I work as a business intelligence consultant within my company, and though I’m highly technical, I always talk about the colleagues I work with as people, not as staff. We’re all individuals, and bring our own stories and experiences that shape who we are and how we handle professional situations.

As part of my data leadership role, I provide my colleagues not only with data tools, but with the mechanisms to understand and use those tools that will empower people in their own positions. I like to think that people see me as someone who can help them enrich their current career path to make it more exciting, more appealing, and more interesting. When it comes to improving employee retention, incentives like personal growth are remarkably effective.

Data mentorship is about helping people who feel unsteady or uncertain about what they're doing, what they’re working on, or where they want to go. As data leaders we often say, “Yes, I’m giving you technology, I’m giving you tools and best practices and policies to put data and insights at the heart of everything you do.” But we also need to focus on how we’re helping to make people’s day-to-day lives more efficient, focused, and innovative. That’s a function of true mentorship and working person to person. Yet that human element is often missing a lot in business.

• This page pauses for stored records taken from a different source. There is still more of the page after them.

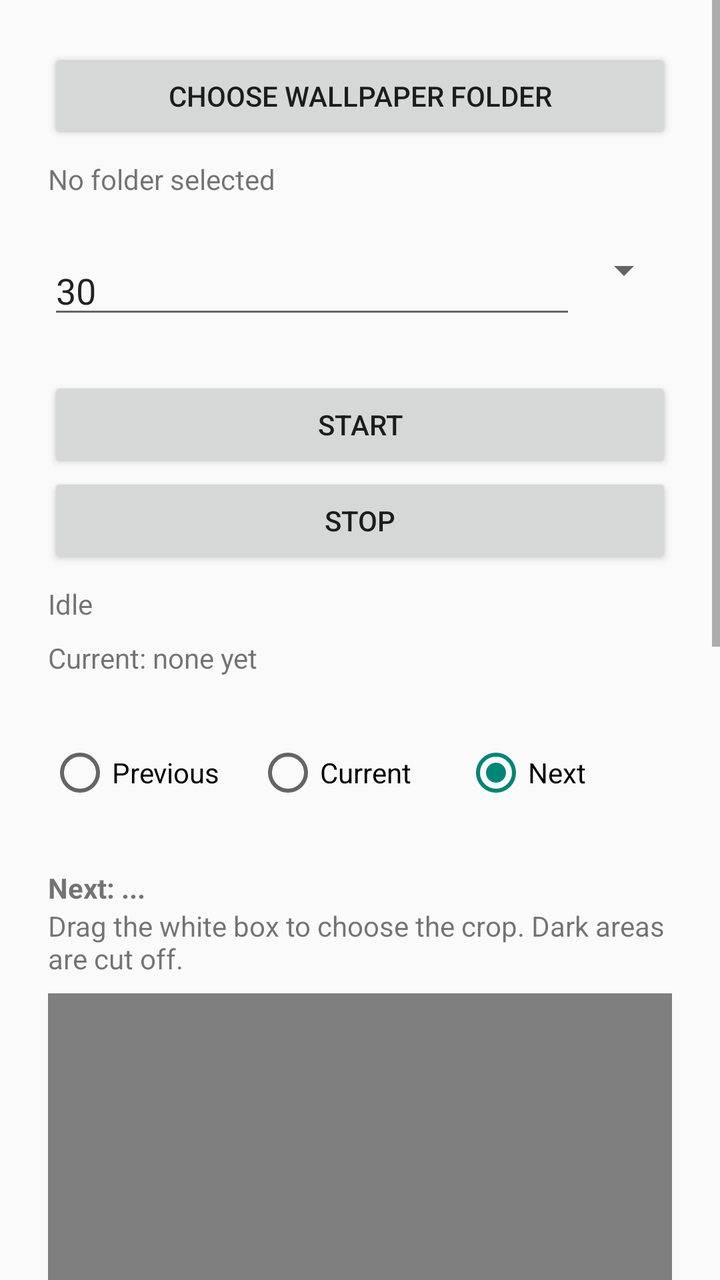
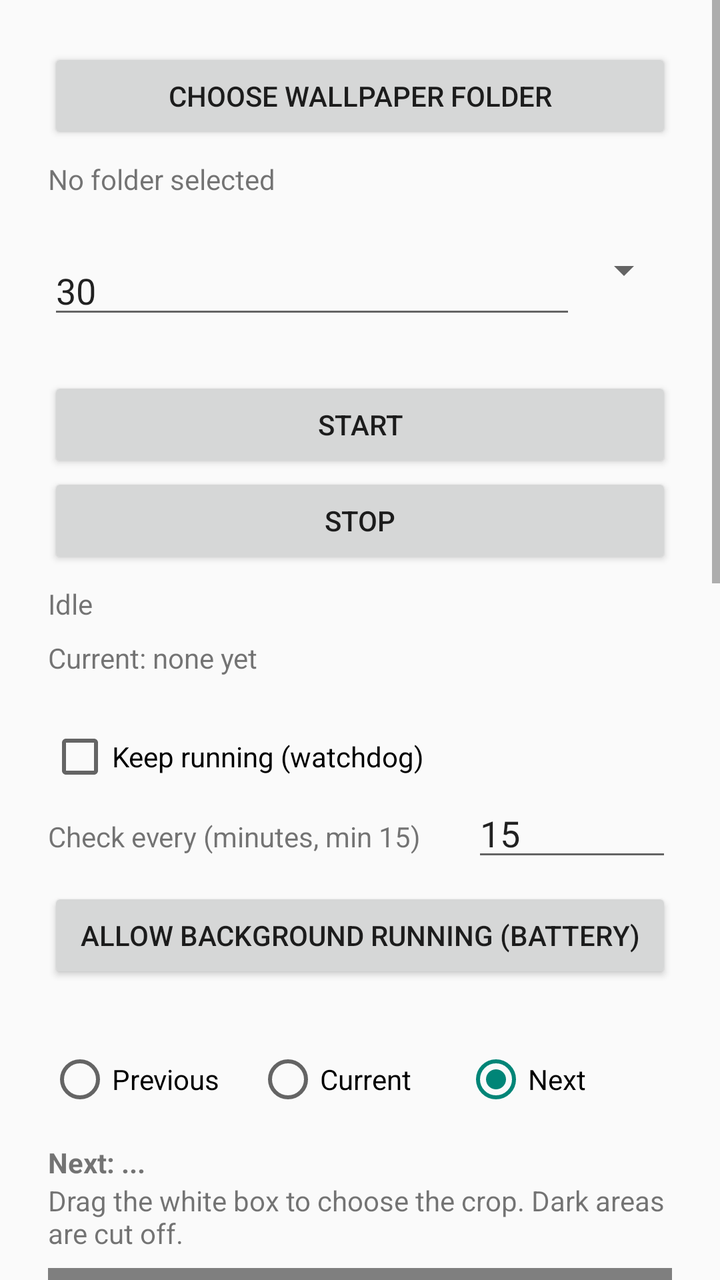

Compare the two renders of this Android layout. The source of the first and the diff that turns it into the second are given below.
<!-- AndroidManifest.xml: application theme android:Theme.Material.Light.DarkActionBar -->
<!-- res/layout/activity_main.xml -->
<?xml version="1.0" encoding="utf-8"?>
<ScrollView xmlns:android="http://schemas.android.com/apk/res/android"
    android:layout_width="match_parent"
    android:layout_height="match_parent">

    <LinearLayout
        android:layout_width="match_parent"
        android:layout_height="wrap_content"
        android:orientation="vertical"
        android:padding="24dp">

        <Button
            android:id="@+id/btnPickFolder"
            android:layout_width="match_parent"
            android:layout_height="wrap_content"
            android:text="Choose wallpaper folder" />

        <TextView
            android:id="@+id/tvFolder"
            android:layout_width="match_parent"
            android:layout_height="wrap_content"
            android:layout_marginTop="8dp"
            android:text="No folder selected" />

        <LinearLayout
            android:layout_width="match_parent"
            android:layout_height="wrap_content"
            android:layout_marginTop="24dp"
            android:orientation="horizontal">

            <EditText
                android:id="@+id/etDuration"
                android:layout_width="0dp"
                android:layout_height="wrap_content"
                android:layout_weight="1"
                android:hint="Change every..."
                android:inputType="number"
                android:text="30" />

            <Spinner
                android:id="@+id/spUnit"
                android:layout_width="wrap_content"
                android:layout_height="wrap_content" />
        </LinearLayout>

        <Button
            android:id="@+id/btnStart"
            android:layout_width="match_parent"
            android:layout_height="wrap_content"
            android:layout_marginTop="24dp"
            android:text="Start" />

        <Button
            android:id="@+id/btnStop"
            android:layout_width="match_parent"
            android:layout_height="wrap_content"
            android:text="Stop" />

        <TextView
            android:id="@+id/tvStatus"
            android:layout_width="match_parent"
            android:layout_height="wrap_content"
            android:layout_marginTop="8dp"
            android:text="Idle" />

        <TextView
            android:id="@+id/tvCurrent"
            android:layout_width="match_parent"
            android:layout_height="wrap_content"
            android:layout_marginTop="8dp"
            android:text="Current: none yet" />

        
        <RadioGroup
            android:id="@+id/rgPreview"
            android:layout_width="match_parent"
            android:layout_height="wrap_content"
            android:layout_marginTop="32dp"
            android:orientation="horizontal">

            <RadioButton
                android:id="@+id/rbPrev"
                android:layout_width="0dp"
                android:layout_height="wrap_content"
                android:layout_weight="1"
                android:text="Previous" />

            <RadioButton
                android:id="@+id/rbCur"
                android:layout_width="0dp"
                android:layout_height="wrap_content"
                android:layout_weight="1"
                android:text="Current" />

            <RadioButton
                android:id="@+id/rbNext"
                android:layout_width="0dp"
                android:layout_height="wrap_content"
                android:layout_weight="1"
                android:checked="true"
                android:text="Next" />
        </RadioGroup>
        <TextView
            android:id="@+id/tvNextName"
            android:layout_width="match_parent"
            android:layout_height="wrap_content"
            android:layout_marginTop="32dp"
            android:textStyle="bold"
            android:text="Next: ..." />

        <TextView
            android:layout_width="match_parent"
            android:layout_height="wrap_content"
            android:text="Drag the white box to choose the crop. Dark areas are cut off." />

        <ProgressBar
            android:id="@+id/pbPreview"
            style="?android:attr/progressBarStyle"
            android:layout_width="wrap_content"
            android:layout_height="wrap_content"
            android:layout_gravity="center_horizontal"
            android:layout_marginTop="8dp"
            android:visibility="gone" />

        <com.example.wallpaperchanger.CropPreviewView
            android:id="@+id/cropPreview"
            android:layout_width="match_parent"
            android:layout_height="320dp"
            android:layout_marginTop="8dp"
            android:background="#22888888" />

        <TextView
            android:id="@+id/tvCropInfo"
            android:layout_width="match_parent"
            android:layout_height="wrap_content"
            android:layout_marginTop="8dp"
            android:text="" />

        <TextView
            android:layout_width="match_parent"
            android:layout_height="wrap_content"
            android:layout_marginTop="12dp"
            android:text="Result on screen:" />

        <ImageView
            android:id="@+id/ivResult"
            android:layout_width="match_parent"
            android:layout_height="280dp"
            android:layout_marginTop="4dp"
            android:background="#22888888"
            android:scaleType="fitCenter" />

        <LinearLayout
            android:layout_width="match_parent"
            android:layout_height="wrap_content"
            android:layout_marginTop="8dp"
            android:orientation="horizontal">

            <Button
                android:id="@+id/btnSaveCrop"
                android:layout_width="0dp"
                android:layout_height="wrap_content"
                android:layout_weight="1"
                android:text="Save crop" />

            <Button
                android:id="@+id/btnResetCrop"
                android:layout_width="0dp"
                android:layout_height="wrap_content"
                android:layout_weight="1"
                android:text="Reset to center" />
        </LinearLayout>

        <TextView
            android:id="@+id/tvConfigPath"
            android:layout_width="match_parent"
            android:layout_height="wrap_content"
            android:layout_marginTop="12dp"
            android:textSize="12sp"
            android:text="" />
    </LinearLayout>
</ScrollView>
<!-- resources referenced by this layout -->
<resources>

</resources>

<!-- the commit's change to res/layout/activity_main.xml (unified diff, before → after) -->
@@ -71,6 +71,41 @@
             android:text="Current: none yet" />
 
         
+        <CheckBox
+            android:id="@+id/cbWatchdog"
+            android:layout_width="match_parent"
+            android:layout_height="wrap_content"
+            android:layout_marginTop="24dp"
+            android:text="Keep running (watchdog)" />
+
+        <LinearLayout
+            android:layout_width="match_parent"
+            android:layout_height="wrap_content"
+            android:orientation="horizontal">
+
+            <TextView
+                android:layout_width="0dp"
+                android:layout_height="wrap_content"
+                android:layout_weight="1"
+                android:gravity="center_vertical"
+                android:text="Check every (minutes, min 15)" />
+
+            <EditText
+                android:id="@+id/etWatchMinutes"
+                android:layout_width="100dp"
+                android:layout_height="wrap_content"
+                android:inputType="number"
+                android:text="15" />
+        </LinearLayout>
+
+        <Button
+            android:id="@+id/btnBattery"
+            android:layout_width="match_parent"
+            android:layout_height="wrap_content"
+            android:layout_marginTop="8dp"
+            android:text="Allow background running (battery)" />
+
+        
         <RadioGroup
             android:id="@+id/rgPreview"
             android:layout_width="match_parent"
@@ -100,11 +135,12 @@
                 android:checked="true"
                 android:text="Next" />
         </RadioGroup>
+
         <TextView
             android:id="@+id/tvNextName"
             android:layout_width="match_parent"
             android:layout_height="wrap_content"
-            android:layout_marginTop="32dp"
+            android:layout_marginTop="16dp"
             android:textStyle="bold"
             android:text="Next: ..." />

From Great Resignation to Great Reengagement
Although journalists claim that The Great Resignation is slowing, it’s very much an ongoing phenomenon. I see evidence of this every day on LinkedIn and other job sites. I go to the Jobs page and see positions that were posted only three hours ago, but already have five, ten or 20 candidates applying for them. Many are director level and up, with a vast array of degrees. Obviously, a lot of employees are not engaged or happy in their current jobs.

Yet for all this churn, I also notice more ads specifically asking for data skills: database design, business intelligence, reporting, or insights generation. Companies are becoming more aware of data literacy because the way we talk to our customer bases is more reliant on data. We capture more data, and data is now more accessible. We use data to better understand our employees. Organizations are clearly hungry to leverage data but many don’t know how to improve employee happiness or engagement even with all of their available data. For me, data skills are key to reengaging people before they might consider resigning. It’s also why I’m passionate about my job.

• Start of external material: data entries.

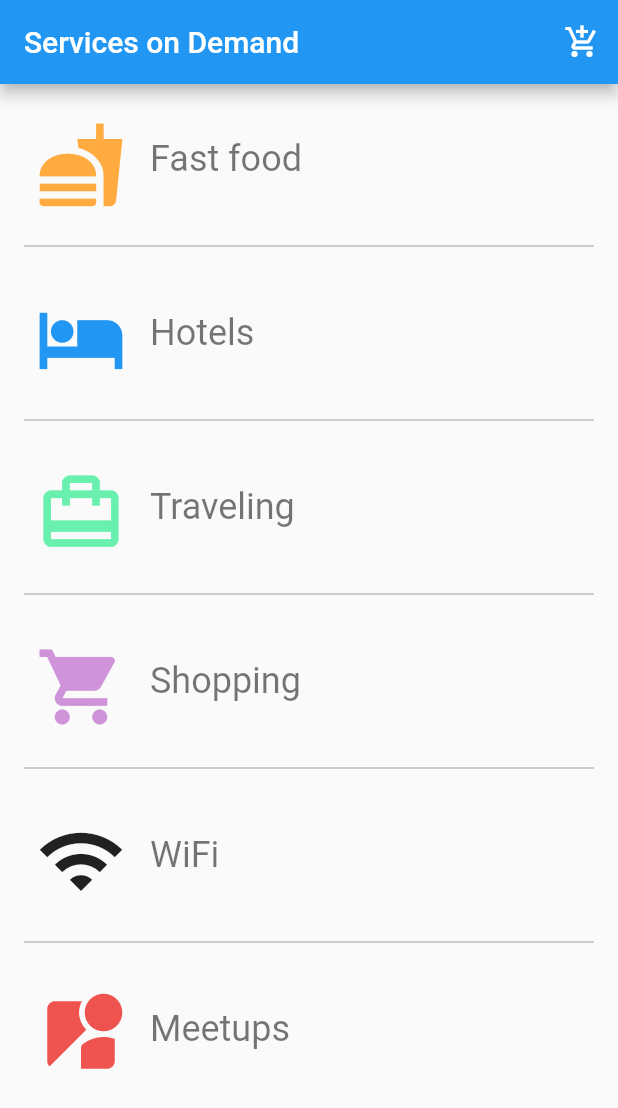
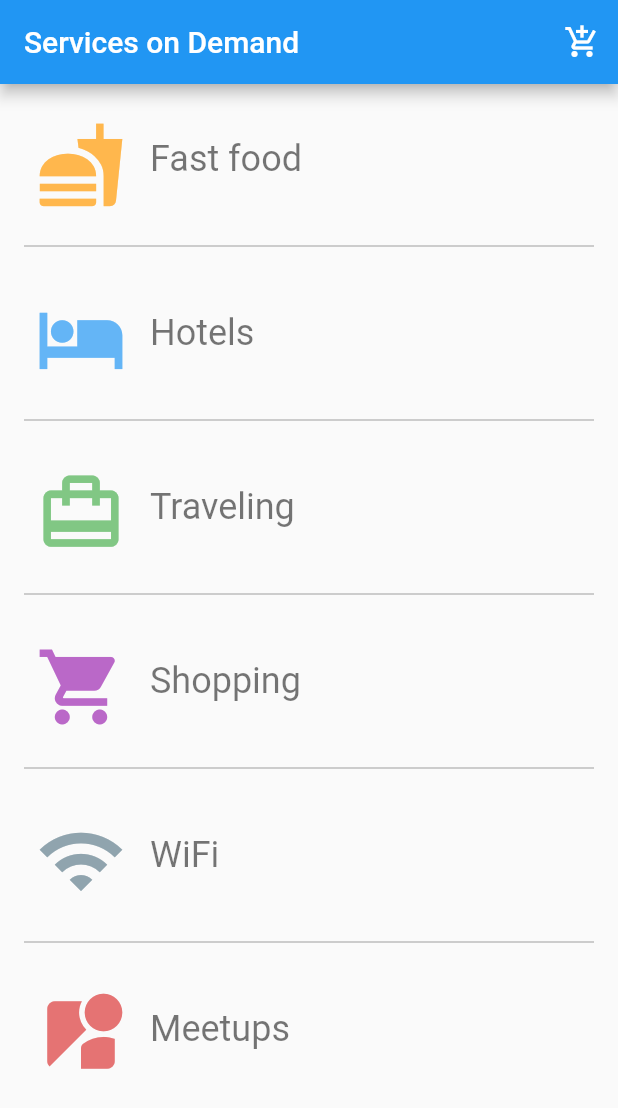
Before and after one commit to AllanJeremy/flutter_playground, a Flutter app: the screen it shows after launch, on a phone screen of 412 x 824 dp. Shown: the top 1108 px of the screen. Run offline on Flutter 3.47's test engine with Material 2 defaults, Android fonts, the phone set to English and light mode, and no system bars.

Commit message:
Changed border radius of custom tile to circular from elliptical - Still on the quiz 13 challenge - Added an icon color attribute. TODO: Find way of lightening a color programmatically - Changed the borderRadius for the material back to elliptical

```diff
--- a/lib/custom_tile.dart
+++ b/lib/custom_tile.dart
@@ -6,11 +6,12 @@ class CustomTile extends StatelessWidget
   final IconData icon;
   final String text;
   final Color color;
+  final Color iconColor;
 
   final double  height = 100.0;
   final double borderRadius = 50.0;
 
-  CustomTile({this.icon,this.text,this.color});
+  CustomTile({this.icon,this.text,this.color,this.iconColor});
 
   @override
   Widget build(BuildContext context)
@@ -33,7 +34,7 @@ class CustomTile extends StatelessWidget
                 padding: EdgeInsets.all(16.0),
                 child: Icon(
                   this.icon,
-                  color:this.color,
+                  color:this.iconColor,
                   size: 60.0,
                 ),
               ),
--- a/lib/main.dart
+++ b/lib/main.dart
@@ -25,37 +25,43 @@ class MyApp extends StatelessWidget
           body: new ListView(
             children: <Widget>[
               CustomTile(
-                color: Colors.orangeAccent,
+                color: Colors.orange[600],
+                iconColor: Colors.orange[300],
                 text:'Fast food',
                 icon:Icons.fastfood
               ),
               CustomDivider(),
               CustomTile(
-                color: Colors.blue,
+                color: Colors.blue[600],
+                iconColor: Colors.blue[300],
                 text:'Hotels',
                 icon:Icons.hotel
               ),
               CustomDivider(),
               CustomTile(
-                color: Colors.greenAccent,
+                color: Colors.green[600],
+                iconColor: Colors.green[300],
                 text:'Traveling',
                 icon:Icons.card_travel
               ),
               CustomDivider(),
               CustomTile(
-                color: Colors.purple[200],
+                color: Colors.purple[600],
+                iconColor: Colors.purple[300],
                 text:'Shopping',
                 icon:Icons.shopping_cart
               ),
               CustomDivider(),
               CustomTile(
-                color: Colors.black87,
+                color: Colors.blueGrey[600],
+                iconColor: Colors.blueGrey[300],
                 text:'WiFi',
                 icon:Icons.wifi
               ),
               CustomDivider(),
               CustomTile(
-                color: Colors.red[400],
+                color: Colors.red[600],
+                iconColor: Colors.red[300],
                 text:'Meetups',
                 icon:Icons.streetview
               ),
```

Be your own growth consultant
Any data leader can act as a career growth consultant to build new levels of employee engagement, happiness, and ultimately retention. How? Here are five practices I’ve found to be powerful and effective.

  1. Encourage use of new data tools and visualization techniques. 

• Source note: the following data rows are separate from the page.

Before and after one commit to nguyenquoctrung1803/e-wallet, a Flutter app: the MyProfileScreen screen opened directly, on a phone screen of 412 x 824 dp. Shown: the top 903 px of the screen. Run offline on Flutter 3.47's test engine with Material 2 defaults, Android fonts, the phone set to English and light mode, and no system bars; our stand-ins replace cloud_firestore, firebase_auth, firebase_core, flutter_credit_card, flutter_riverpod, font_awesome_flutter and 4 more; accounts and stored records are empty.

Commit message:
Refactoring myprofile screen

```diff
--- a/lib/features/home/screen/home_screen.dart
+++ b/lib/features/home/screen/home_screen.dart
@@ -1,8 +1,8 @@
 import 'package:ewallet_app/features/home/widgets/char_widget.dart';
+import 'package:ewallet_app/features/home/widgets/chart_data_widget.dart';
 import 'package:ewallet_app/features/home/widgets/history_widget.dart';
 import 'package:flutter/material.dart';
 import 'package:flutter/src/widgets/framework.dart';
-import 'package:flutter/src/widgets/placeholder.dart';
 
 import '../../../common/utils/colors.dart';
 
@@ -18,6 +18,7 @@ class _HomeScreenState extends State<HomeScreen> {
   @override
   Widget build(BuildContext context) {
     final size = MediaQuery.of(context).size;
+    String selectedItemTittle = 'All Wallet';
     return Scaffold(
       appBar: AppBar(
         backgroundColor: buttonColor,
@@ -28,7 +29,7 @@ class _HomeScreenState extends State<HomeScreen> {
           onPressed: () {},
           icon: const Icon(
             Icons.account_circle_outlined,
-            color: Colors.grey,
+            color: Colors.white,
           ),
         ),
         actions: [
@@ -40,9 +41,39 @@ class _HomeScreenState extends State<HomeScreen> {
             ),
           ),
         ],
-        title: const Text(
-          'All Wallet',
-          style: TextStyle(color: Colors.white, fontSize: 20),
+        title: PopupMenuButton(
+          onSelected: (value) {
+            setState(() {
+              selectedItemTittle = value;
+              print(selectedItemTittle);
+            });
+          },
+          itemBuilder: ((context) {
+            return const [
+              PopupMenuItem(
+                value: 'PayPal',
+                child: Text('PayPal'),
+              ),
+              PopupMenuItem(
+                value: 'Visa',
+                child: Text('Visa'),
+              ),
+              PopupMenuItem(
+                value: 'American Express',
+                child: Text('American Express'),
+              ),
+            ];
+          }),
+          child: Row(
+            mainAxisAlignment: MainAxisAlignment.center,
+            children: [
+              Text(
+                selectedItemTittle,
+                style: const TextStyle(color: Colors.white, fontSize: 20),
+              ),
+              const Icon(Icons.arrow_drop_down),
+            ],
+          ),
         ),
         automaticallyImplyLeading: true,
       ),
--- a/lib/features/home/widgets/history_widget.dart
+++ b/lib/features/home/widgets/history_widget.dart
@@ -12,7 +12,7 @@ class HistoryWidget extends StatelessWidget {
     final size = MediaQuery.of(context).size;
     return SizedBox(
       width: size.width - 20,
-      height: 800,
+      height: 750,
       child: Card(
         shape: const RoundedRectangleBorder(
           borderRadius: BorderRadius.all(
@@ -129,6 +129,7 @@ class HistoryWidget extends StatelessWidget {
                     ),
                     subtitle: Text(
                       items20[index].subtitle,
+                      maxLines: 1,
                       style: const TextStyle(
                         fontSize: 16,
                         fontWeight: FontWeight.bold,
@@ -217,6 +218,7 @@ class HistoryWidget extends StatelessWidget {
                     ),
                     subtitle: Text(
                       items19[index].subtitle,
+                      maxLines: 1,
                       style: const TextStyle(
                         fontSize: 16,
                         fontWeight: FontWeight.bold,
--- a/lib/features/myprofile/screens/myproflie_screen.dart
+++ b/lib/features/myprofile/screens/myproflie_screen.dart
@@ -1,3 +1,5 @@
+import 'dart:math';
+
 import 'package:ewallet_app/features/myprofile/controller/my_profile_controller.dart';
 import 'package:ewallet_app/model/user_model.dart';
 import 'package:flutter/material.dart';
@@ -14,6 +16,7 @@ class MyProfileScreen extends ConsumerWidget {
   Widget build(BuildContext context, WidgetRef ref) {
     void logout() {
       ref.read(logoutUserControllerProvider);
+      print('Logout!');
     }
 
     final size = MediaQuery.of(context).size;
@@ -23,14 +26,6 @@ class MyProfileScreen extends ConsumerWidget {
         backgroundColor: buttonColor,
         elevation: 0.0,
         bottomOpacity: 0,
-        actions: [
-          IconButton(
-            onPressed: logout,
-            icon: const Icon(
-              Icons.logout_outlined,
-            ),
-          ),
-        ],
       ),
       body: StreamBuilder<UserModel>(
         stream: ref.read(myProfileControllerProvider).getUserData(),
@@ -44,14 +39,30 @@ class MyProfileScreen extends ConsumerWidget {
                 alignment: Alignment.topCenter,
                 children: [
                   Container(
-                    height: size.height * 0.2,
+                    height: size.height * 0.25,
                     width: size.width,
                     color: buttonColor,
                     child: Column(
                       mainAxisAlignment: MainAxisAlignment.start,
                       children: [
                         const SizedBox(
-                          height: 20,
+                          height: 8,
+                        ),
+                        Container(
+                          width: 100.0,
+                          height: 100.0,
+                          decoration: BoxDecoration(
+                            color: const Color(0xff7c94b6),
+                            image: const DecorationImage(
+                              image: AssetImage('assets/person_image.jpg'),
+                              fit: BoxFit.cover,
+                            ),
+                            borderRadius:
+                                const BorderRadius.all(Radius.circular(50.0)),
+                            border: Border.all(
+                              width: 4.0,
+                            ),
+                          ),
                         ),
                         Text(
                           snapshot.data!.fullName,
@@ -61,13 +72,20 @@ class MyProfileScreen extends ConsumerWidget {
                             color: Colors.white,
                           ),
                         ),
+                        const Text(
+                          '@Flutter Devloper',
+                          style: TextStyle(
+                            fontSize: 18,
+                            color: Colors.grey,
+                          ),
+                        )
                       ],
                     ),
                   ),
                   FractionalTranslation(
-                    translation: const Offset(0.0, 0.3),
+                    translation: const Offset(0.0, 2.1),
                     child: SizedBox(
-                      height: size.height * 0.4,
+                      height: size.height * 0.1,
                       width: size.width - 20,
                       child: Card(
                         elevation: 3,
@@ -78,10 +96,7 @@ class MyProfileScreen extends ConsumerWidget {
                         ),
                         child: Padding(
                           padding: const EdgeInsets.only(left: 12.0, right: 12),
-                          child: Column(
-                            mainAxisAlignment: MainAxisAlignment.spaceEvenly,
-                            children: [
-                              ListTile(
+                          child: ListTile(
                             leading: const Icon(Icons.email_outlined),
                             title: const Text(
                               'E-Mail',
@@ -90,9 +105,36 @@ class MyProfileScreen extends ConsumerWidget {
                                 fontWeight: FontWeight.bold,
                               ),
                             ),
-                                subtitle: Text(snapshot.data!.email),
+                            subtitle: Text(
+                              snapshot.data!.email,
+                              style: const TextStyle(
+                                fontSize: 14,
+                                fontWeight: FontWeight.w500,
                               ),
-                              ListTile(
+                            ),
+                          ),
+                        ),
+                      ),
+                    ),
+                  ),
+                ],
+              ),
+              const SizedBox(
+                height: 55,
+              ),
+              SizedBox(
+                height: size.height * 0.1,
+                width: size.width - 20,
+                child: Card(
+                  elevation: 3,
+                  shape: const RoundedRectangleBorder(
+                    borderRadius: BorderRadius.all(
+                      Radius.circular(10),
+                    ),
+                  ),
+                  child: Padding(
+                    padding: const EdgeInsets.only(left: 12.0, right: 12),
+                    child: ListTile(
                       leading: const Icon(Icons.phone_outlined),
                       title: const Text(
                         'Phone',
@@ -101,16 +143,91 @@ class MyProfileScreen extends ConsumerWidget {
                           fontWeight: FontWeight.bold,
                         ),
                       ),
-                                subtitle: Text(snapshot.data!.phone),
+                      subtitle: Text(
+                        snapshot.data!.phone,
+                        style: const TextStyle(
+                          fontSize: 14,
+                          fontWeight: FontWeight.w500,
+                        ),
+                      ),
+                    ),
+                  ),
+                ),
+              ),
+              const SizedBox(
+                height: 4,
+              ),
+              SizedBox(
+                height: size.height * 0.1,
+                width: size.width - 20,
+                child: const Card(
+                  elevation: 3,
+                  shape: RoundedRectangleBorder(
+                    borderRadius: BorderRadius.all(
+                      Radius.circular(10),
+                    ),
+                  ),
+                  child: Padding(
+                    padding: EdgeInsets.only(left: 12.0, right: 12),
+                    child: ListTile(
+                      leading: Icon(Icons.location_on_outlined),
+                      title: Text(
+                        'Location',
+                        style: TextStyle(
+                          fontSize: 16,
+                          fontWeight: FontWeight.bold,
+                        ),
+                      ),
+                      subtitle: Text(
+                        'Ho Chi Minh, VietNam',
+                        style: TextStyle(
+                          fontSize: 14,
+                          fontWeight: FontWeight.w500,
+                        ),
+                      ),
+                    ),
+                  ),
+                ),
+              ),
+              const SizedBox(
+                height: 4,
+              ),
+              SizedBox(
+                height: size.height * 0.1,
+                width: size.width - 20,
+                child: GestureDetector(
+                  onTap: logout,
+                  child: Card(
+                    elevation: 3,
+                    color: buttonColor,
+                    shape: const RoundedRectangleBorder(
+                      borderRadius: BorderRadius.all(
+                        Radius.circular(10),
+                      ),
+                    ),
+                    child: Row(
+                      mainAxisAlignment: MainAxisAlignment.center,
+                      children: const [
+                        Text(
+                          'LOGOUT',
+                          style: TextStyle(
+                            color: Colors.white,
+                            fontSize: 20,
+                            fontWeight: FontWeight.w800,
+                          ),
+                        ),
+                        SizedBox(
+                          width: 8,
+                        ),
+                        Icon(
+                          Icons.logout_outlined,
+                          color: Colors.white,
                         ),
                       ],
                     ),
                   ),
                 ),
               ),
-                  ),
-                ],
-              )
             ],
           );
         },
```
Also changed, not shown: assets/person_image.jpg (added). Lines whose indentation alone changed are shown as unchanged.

Historically, businesses rarely have invested in adding skills to employees’ existing talents. Part of your role as a data leader is to drive change and make it clear: We’re encouraging you to learn and adopt new technology. We’re encouraging you to adopt new ways of working that will enable you to grow. Even better, you’ll also become more engaged in your job by reinvesting that knowledge, skill, and talent back into the business and into your department. 

  1. Enrich career paths with technical and soft skills.

I’m all about providing the tools and knowledge for people to use data in a business intelligence context to further their business units and departments. But while we often focus on technical skills, we also should concentrate on expanding people’s soft skills in the process: teamwork, persuasion, adaptability, and openness to criticism, for example. Paired with BI and data skills, these are the talents that set the course for a rich career in any organization. 

  1. Make yourself redundant.

Each year I make it a goal to make myself redundant. I learn as much as I can, and then as quickly as I can I disseminate that information to everybody. I'm all about data democratization, but I'm also about knowledge democratization. I want everybody to learn what I learn, because every skill I've learned on my journey has been valuable. It’s especially satisfying to me when I see someone taking on the role of business analyst and asking a colleague to tell them their challenges and where they’re struggling. True empowerment lies in sharing what you have to those around you. 

  1. Connect people’s actions to organizational outcomes. 

You can almost see a little light go on when someone realizes that their new skills empower them to do more. So encourage your employees to see the value they’re delivering, even if it’s in a seemingly small way. For example, there are areas within many organizations that spend 50 percent of their time preparing data for end-of-month reporting, with report development taking even more time on top of that. Even by automating the data gathering, your team members will realize they’ve done something that has advanced their careers but also helped the lives of the people on their team. That’s the start of a virtuous circle.  

  1. Foster a mindset where people can ask big, challenging questions.

How would you react if your team members came to a meeting and asked, “Why are we following this process like this? Can we do it a better way? Should we do it a better way?” As a manager and data leader, once you’ve provided people with the tools to follow their curiosity, innovate, and challenge, this is exactly what you should be encouraging, even welcoming. 

The rise of the citizen data scientist
A component of my strategy is to help people understand that by completing these training sessions and going through the weekly challenges that we put forward for them, by encouraging them to be data curious and explore their data and organically uncover the insights they can glean from it, they are becoming citizen data scientists.

Any data leader should encourage this love of the data aspect of a job, because it will carry through people’s careers and lives. These skills not only go on their résumés, but improve the employee’s happiness and engagement. Someone might already have served 20 years at their company, but that doesn’t make them obsolete. Organizations (including your own, first and foremost) are looking for more data fluid and data literate people. By empowering your people you empower your business. Both grow as a result.